I added all my medals, but was missing one: I did a half marathon back in 1999 and wanted to add that too! I looked high and low, but it hasn't yet turned up. However, while digging through old boxes, I did find this old medal, dated October 17, 1999:
It was from the Arturo Barrios Invitational, which was an annual 5k and 10k in the San Diego area (I just read that the race stopped in either 2005 or 2006). I had signed up for the 10k. I started running in 1998, and did countless 5ks in that year. In 1999 my husband and I also did the AFC Half Marathon (this is the medal I'm still searching for!) If I'm estimating my dates right, the Arturo Barrios 10k was a few months after the half marathon.
(As a side note, in looking up the Arturo Barrios 10k while writing this post, I just learned that Deena Drossin--otherwise known as DEENA KASTOR-- also ran the 10k that year.)

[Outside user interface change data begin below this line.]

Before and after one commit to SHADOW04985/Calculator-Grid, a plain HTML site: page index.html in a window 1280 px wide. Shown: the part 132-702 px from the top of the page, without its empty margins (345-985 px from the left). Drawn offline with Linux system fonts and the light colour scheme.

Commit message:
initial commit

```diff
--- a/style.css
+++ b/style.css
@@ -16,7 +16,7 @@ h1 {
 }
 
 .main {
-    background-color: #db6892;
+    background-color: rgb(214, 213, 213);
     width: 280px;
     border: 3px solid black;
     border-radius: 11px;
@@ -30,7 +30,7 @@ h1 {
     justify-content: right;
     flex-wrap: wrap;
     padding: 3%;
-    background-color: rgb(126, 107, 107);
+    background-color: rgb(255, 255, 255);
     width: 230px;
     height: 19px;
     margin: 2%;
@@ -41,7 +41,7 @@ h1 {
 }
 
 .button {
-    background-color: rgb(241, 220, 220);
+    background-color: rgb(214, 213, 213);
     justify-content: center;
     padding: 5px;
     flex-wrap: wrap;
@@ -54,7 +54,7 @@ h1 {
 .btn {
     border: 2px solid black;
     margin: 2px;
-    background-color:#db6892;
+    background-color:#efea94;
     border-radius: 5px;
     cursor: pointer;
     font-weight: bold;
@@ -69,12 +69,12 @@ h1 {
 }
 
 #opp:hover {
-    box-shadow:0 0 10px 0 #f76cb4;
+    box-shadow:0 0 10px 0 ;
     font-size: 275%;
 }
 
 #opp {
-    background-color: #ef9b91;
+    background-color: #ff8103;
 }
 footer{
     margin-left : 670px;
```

Anyhow, the course was set up as a 5k loop. To do the 10k a runner had to go around the course twice. I don't remember why, but for some reason I stopped after one lap--a 5k--instead of going around a second time. I was probably tired and maybe my legs hurt and no doubt I was mentally drained. But why I didn't do that second lap is beyond me. They gave me the medal (all 5k and 10k runners got one) but I didn't feel like I earned it. After all, even though I did the 5k I didn't do the race I had set out to do.
The person I was back in 1999 bears no resemblance to the woman I am today. That would NEVER happen now. I am very dedicated to my training, and would never "wimp out" of a race. I rarely wimp out of a training run/bike/swim, and if I do it's only because something is seriously wrong. I've become somewhat obsessive-compulsive with my training. For example, if I set out to do a 5 mile run, I am not stopping until my Garmin reads 5 miles. If I end and my Garmin only says 4.98 I will run the extra .02 miles to make it 5 miles. I can go OVER my goal (I wouldn't balk at my Garmin reading 5.03 miles, for example) but I need to do at least what I set out to do. Only injury, time constraints or equipment malfunction would make me fall short of a training goal (I've had leaky goggles that have made me stop a swim, or bike issues that made me call my husband to pick me up, etc).
The cartoon on the far right, created by Colin Hayes, sums me up pretty well:
Today I take my fitness, my goals and my life much more seriously. I am dedicated and committed.
I'm not sure what to do with the medal I found. I don't want to hang it on my new medal rack----it's connotations are too shameful for me to do that, as I didn't really earn it. But I don't want to throw it away, either, as seeing it reminds me of how far I've come. I think I will put it back in the box of momentos, and hope that never again I give up on myself.